Quartz logo Quartz 8/3/2020 Niharika Sharma
a group of people with luggage at an airport © Provided by Quartz

With India’s aviation industry flying through troubled skies, sectors that are dependent on airlines have now started to feel the heat.

The Indian aviation industry is in the midst of a major slump due to the Covid-19 pandemic. The country’s largest airline, Indigo, has laid off 10% of its employees, while state-owned Air India is reportedly considering sending some of its staff on leave without pay for up to five-year.

With little hope of revival any time soon, companies that provide cargo-handling services to airlines and portals that sell air tickets are struggling to pay employee salaries and manage overheads.

“Being a labour and capital intensive industry, our cost base is very fixed by nature.
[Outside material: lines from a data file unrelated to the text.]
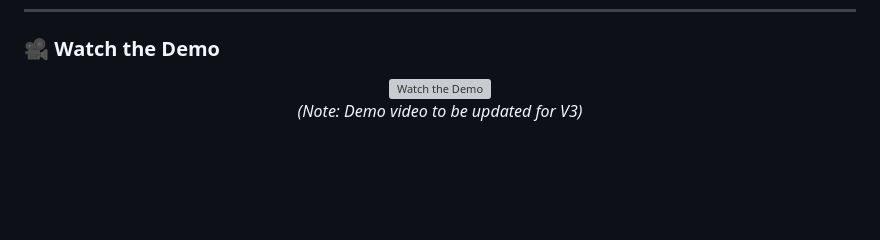
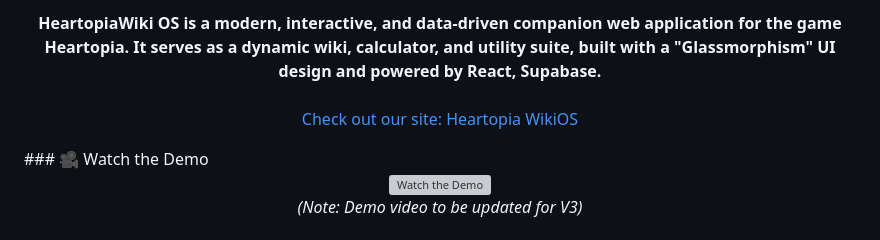
Before and after one commit to KaleidSkylark/Heartopia-Instrument-MIDI, a Markdown page: README.md, the part around one of its changes. GitHub-like rendering; blank space fills up the shorter version; grey boxes are pictures that could not be loaded.

Commit message:
Enhance README with HeartopiaWiki OS details
Added a description of HeartopiaWiki OS and a link to the site.

```diff
--- a/README.md
+++ b/README.md
@@ -14,4 +16,9 @@
 
+<p align="center">
+  <b>HeartopiaWiki OS is a modern, interactive, and data-driven companion web application for the game Heartopia. It serves as a dynamic wiki, calculator, and utility suite, built with a "Glassmorphism" UI design and powered by React, Supabase.</b>
+  <br><br>
+  <a href="https://heartopia-wikios.vercel.app/">Check out our site: Heartopia WikiOS</a>
+</p>
 ### 🎥 Watch the Demo
 <div align="center">
   <a href="https://www.youtube.com/watch?v=tUdTDZrULIo" target="_blank">
```
Also changed, not shown: other parts of README.md (+2 -0 lines).
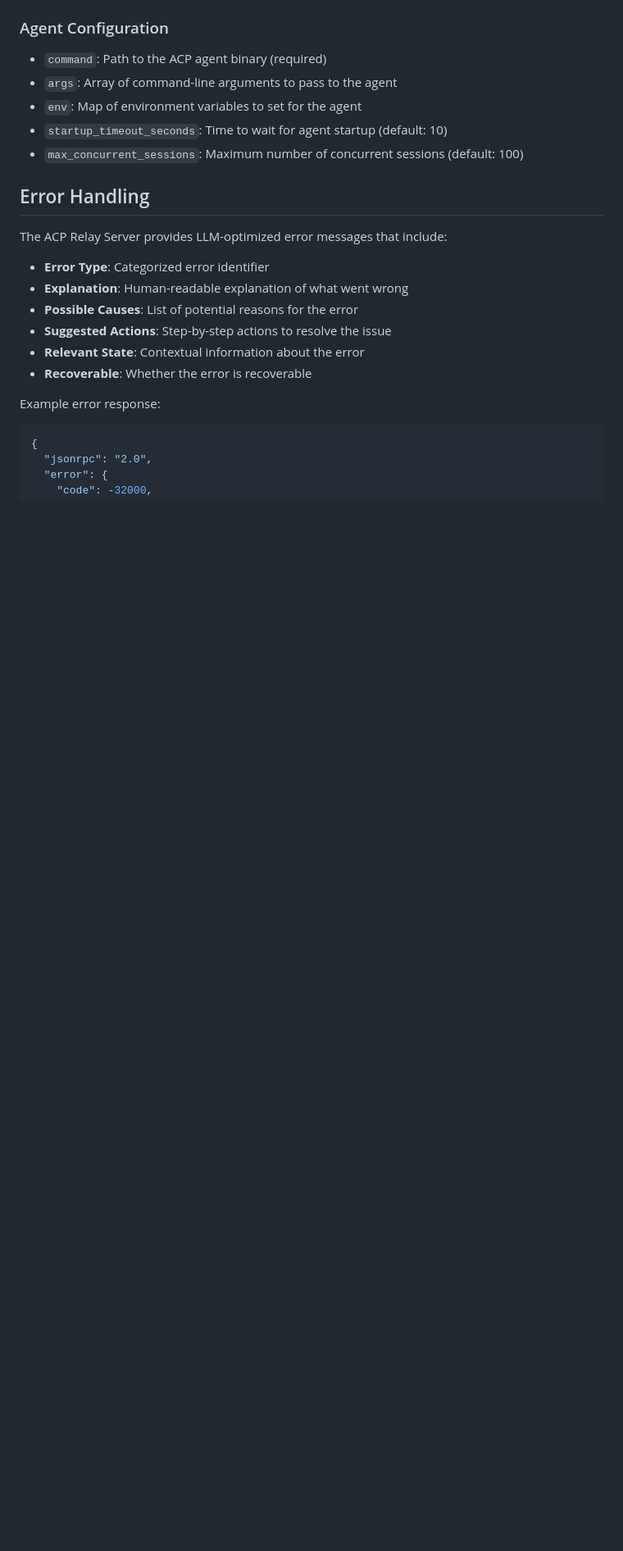
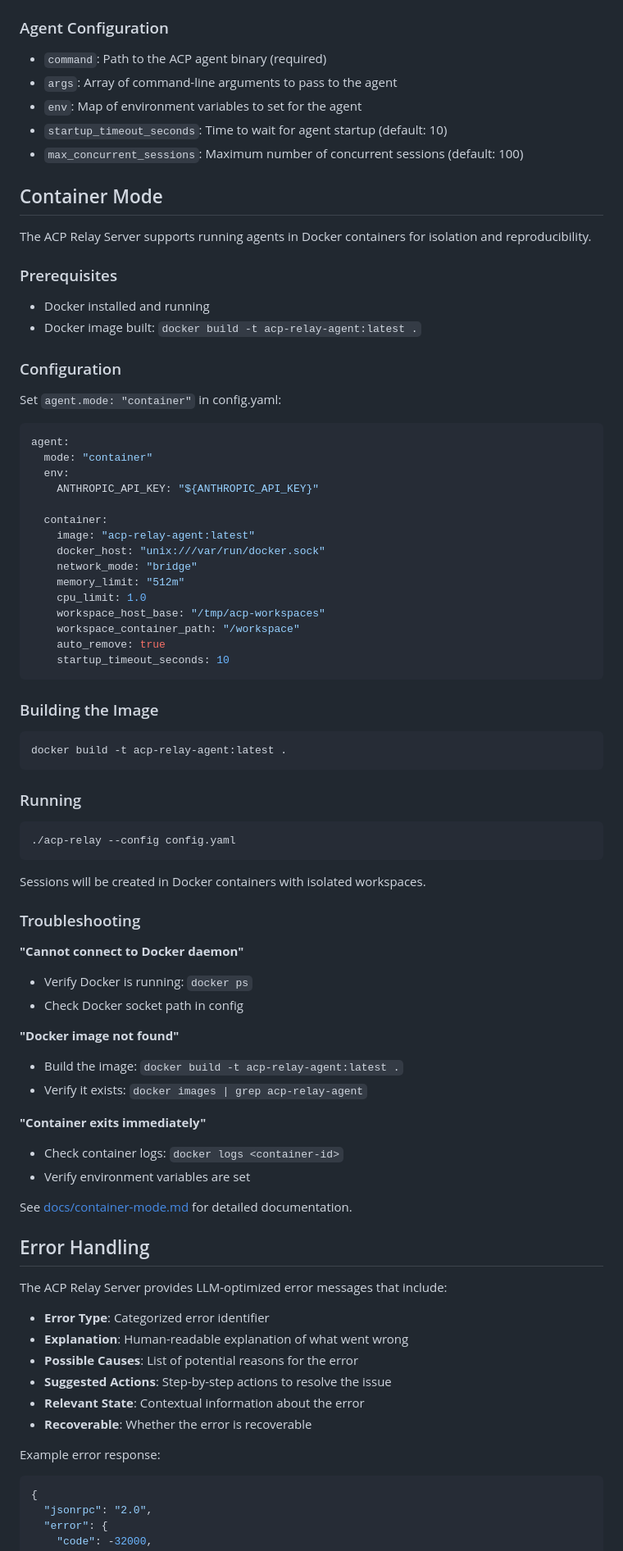
Before and after one commit to 2389-research/acp-relay, a Markdown page: README.md, the part around the change. Shown: that part at 82% size. GitHub-like rendering; blank space fills up the shorter version.

````diff
--- a/README.md
+++ b/README.md
@@ -206,6 +206,67 @@ acp-relay/
 - `startup_timeout_seconds`: Time to wait for agent startup (default: 10)
 - `max_concurrent_sessions`: Maximum number of concurrent sessions (default: 100)
 
+## Container Mode
+
+The ACP Relay Server supports running agents in Docker containers for isolation and reproducibility.
+
+### Prerequisites
+
+- Docker installed and running
+- Docker image built: `docker build -t acp-relay-agent:latest .`
+
+### Configuration
+
+Set `agent.mode: "container"` in config.yaml:
+
+```yaml
+agent:
+  mode: "container"
+  env:
+    ANTHROPIC_API_KEY: "${ANTHROPIC_API_KEY}"
+
+  container:
+    image: "acp-relay-agent:latest"
+    docker_host: "unix:///var/run/docker.sock"
+    network_mode: "bridge"
+    memory_limit: "512m"
+    cpu_limit: 1.0
+    workspace_host_base: "/tmp/acp-workspaces"
+    workspace_container_path: "/workspace"
+    auto_remove: true
+    startup_timeout_seconds: 10
+```
+
+### Building the Image
+
+```bash
+docker build -t acp-relay-agent:latest .
+```
+
+### Running
+
+```bash
+./acp-relay --config config.yaml
+```
+
+Sessions will be created in Docker containers with isolated workspaces.
+
+### Troubleshooting
+
+**"Cannot connect to Docker daemon"**
+- Verify Docker is running: `docker ps`
+- Check Docker socket path in config
+
+**"Docker image not found"**
+- Build the image: `docker build -t acp-relay-agent:latest .`
+- Verify it exists: `docker images | grep acp-relay-agent`
+
+**"Container exits immediately"**
+- Check container logs: `docker logs <container-id>`
+- Verify environment variables are set
+
+See [docs/container-mode.md](docs/container-mode.md) for detailed documentation.
+
 ## Error Handling
 
 The ACP Relay Server provides LLM-optimized error messages that include:
````
Also changed, not shown: docs/container-mode.md (added, +279 -0 lines).
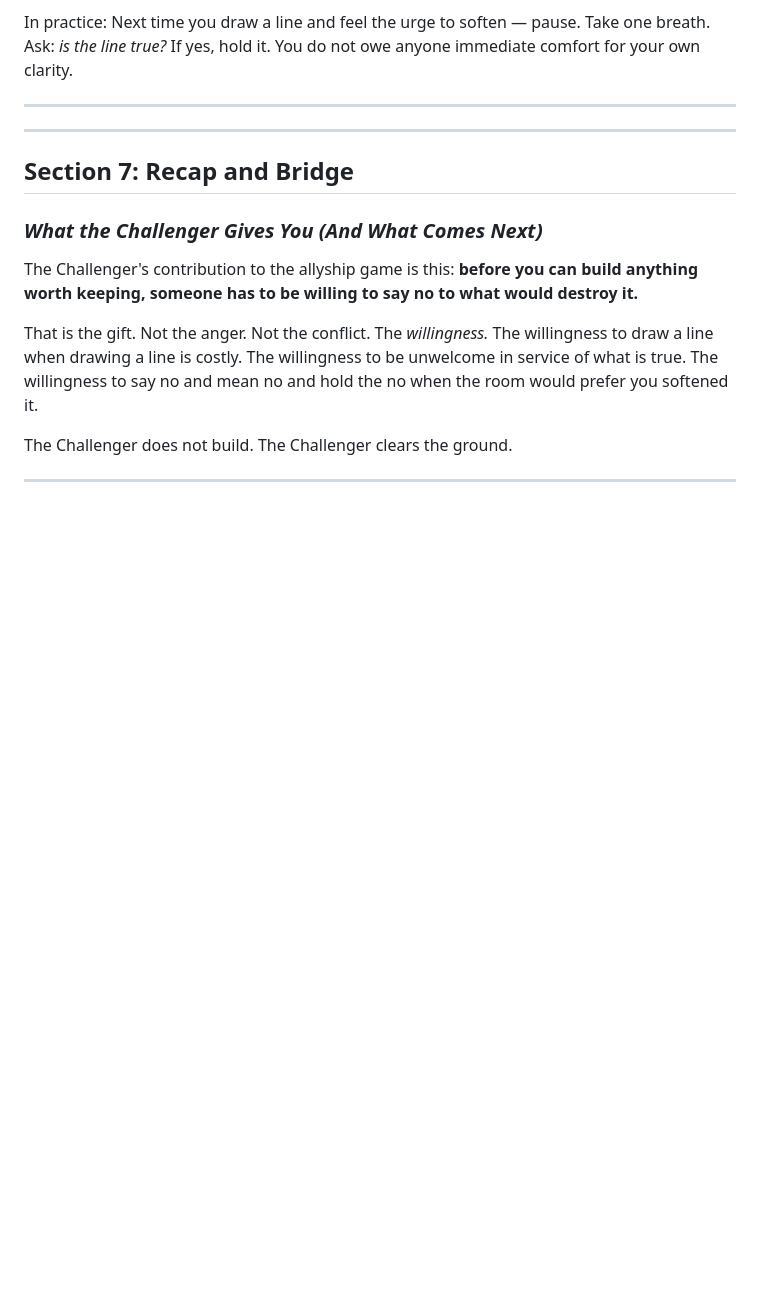
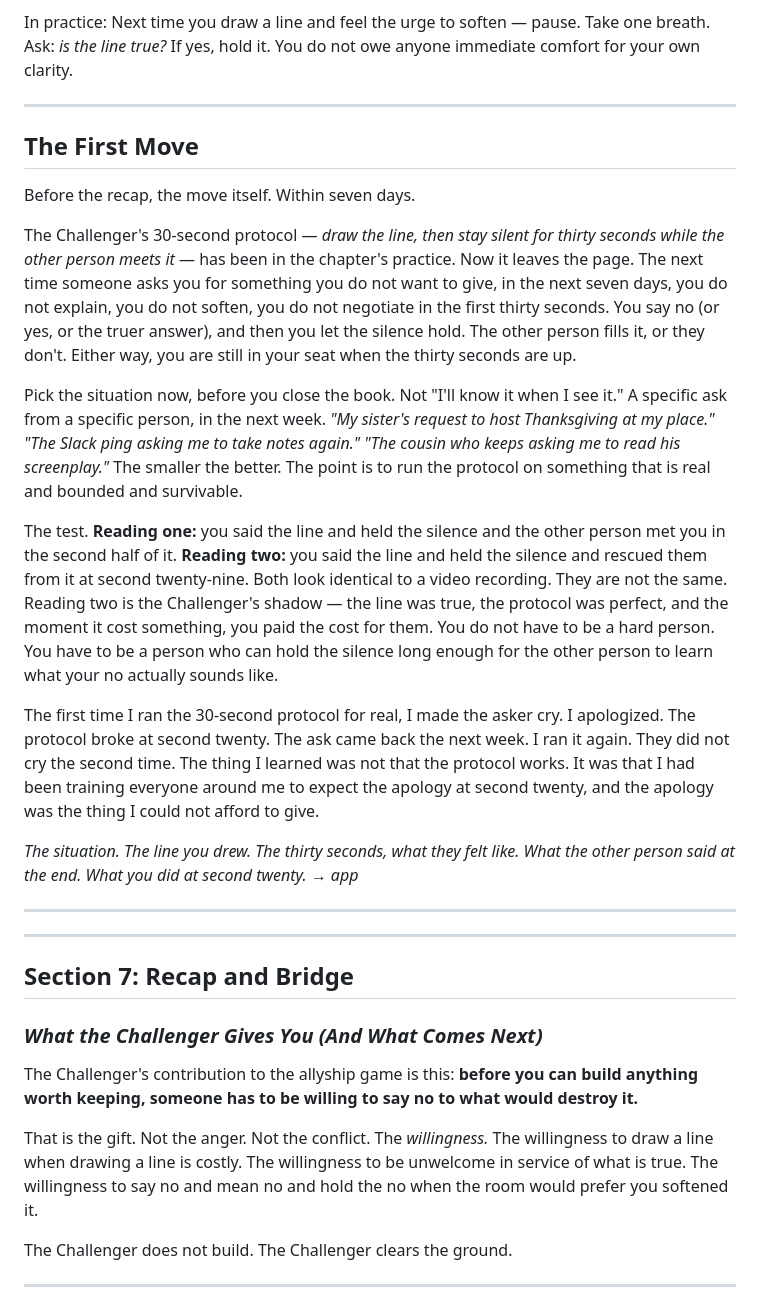
Before and after one commit to wendell-britt/mtgoa-manuscript, a Markdown page: chapters/ch3-CHALLENGER/CHAPTER3_CHALLENGER_FULL_DRAFT.md, the part around the change. Drawn GitHub-style; blank space fills up the shorter version.

Commit message:
WB-1 preview: Ch1/Ch3/Ch8 First Move upgrade (apply as proposal, await Obsidian promotion)

```diff
--- a/chapters/ch3-CHALLENGER/CHAPTER3_CHALLENGER_FULL_DRAFT.md
+++ b/chapters/ch3-CHALLENGER/CHAPTER3_CHALLENGER_FULL_DRAFT.md
@@ -739,6 +739,22 @@ In practice: Next time you draw a line and feel the urge to soften — pause. Ta
 
 ---
 
+## The First Move
+
+Before the recap, the move itself. Within seven days.
+
+The Challenger's 30-second protocol — *draw the line, then stay silent for thirty seconds while the other person meets it* — has been in the chapter's practice. Now it leaves the page. The next time someone asks you for something you do not want to give, in the next seven days, you do not explain, you do not soften, you do not negotiate in the first thirty seconds. You say no (or yes, or the truer answer), and then you let the silence hold. The other person fills it, or they don't. Either way, you are still in your seat when the thirty seconds are up.
+
+Pick the situation now, before you close the book. Not "I'll know it when I see it." A specific ask from a specific person, in the next week. *"My sister's request to host Thanksgiving at my place."* *"The Slack ping asking me to take notes again."* *"The cousin who keeps asking me to read his screenplay."* The smaller the better. The point is to run the protocol on something that is real and bounded and survivable.
+
+The test. **Reading one:** you said the line and held the silence and the other person met you in the second half of it. **Reading two:** you said the line and held the silence and rescued them from it at second twenty-nine. Both look identical to a video recording. They are not the same. Reading two is the Challenger's shadow — the line was true, the protocol was perfect, and the moment it cost something, you paid the cost for them. You do not have to be a hard person. You have to be a person who can hold the silence long enough for the other person to learn what your no actually sounds like.
+
+The first time I ran the 30-second protocol for real, I made the asker cry. I apologized. The protocol broke at second twenty. The ask came back the next week. I ran it again. They did not cry the second time. The thing I learned was not that the protocol works. It was that I had been training everyone around me to expect the apology at second twenty, and the apology was the thing I could not afford to give.
+
+*The situation. The line you drew. The thirty seconds, what they felt like. What the other person said at the end. What you did at second twenty. → app*
+
+---
+
 
 ---
 
```
Also changed, not shown: chapters/ch1-SHAMAN/CHAPTER1_FULL_DRAFT.md (+4 -0 lines), chapters/ch8-player/CHAPTER8_PLAYER_FULL_DRAFT.md (+8 -0 lines).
Other fixed costs like airport fees and licenses related commitments put an extra burden in a cash strapped situation,” Murali Ramachandran, CEO of Çelebi Aviation Services, a firm handling ground operations for some of the major airports in India, told Quartz.

“With no clear visibility of how things could evolve going forward, we remain challenged in terms of keeping ourselves viable and prepared for an uncertain future.”

Tickets and agents

The Indian aviation industry is estimated to suffer a revenue decline of $11.6 billion in 2020, as per the International Air Transport Association (IATA). The sector will see a 49% decline in passengers flown during 2020 as compared to a year ago, which will force over 3 million job losses, the trade body estimated in a report published on July 13.

The low business momentum has forced companies that depend on airlines to rethink their operations. “We have undertaken necessary efficiency measures and optimised all cost drivers in line with the financial distress we are in,” said Balu Ramachandran, global head of Cleartrip, a flight and hotel booking portal. “Some of these measures have affected our employees as well.”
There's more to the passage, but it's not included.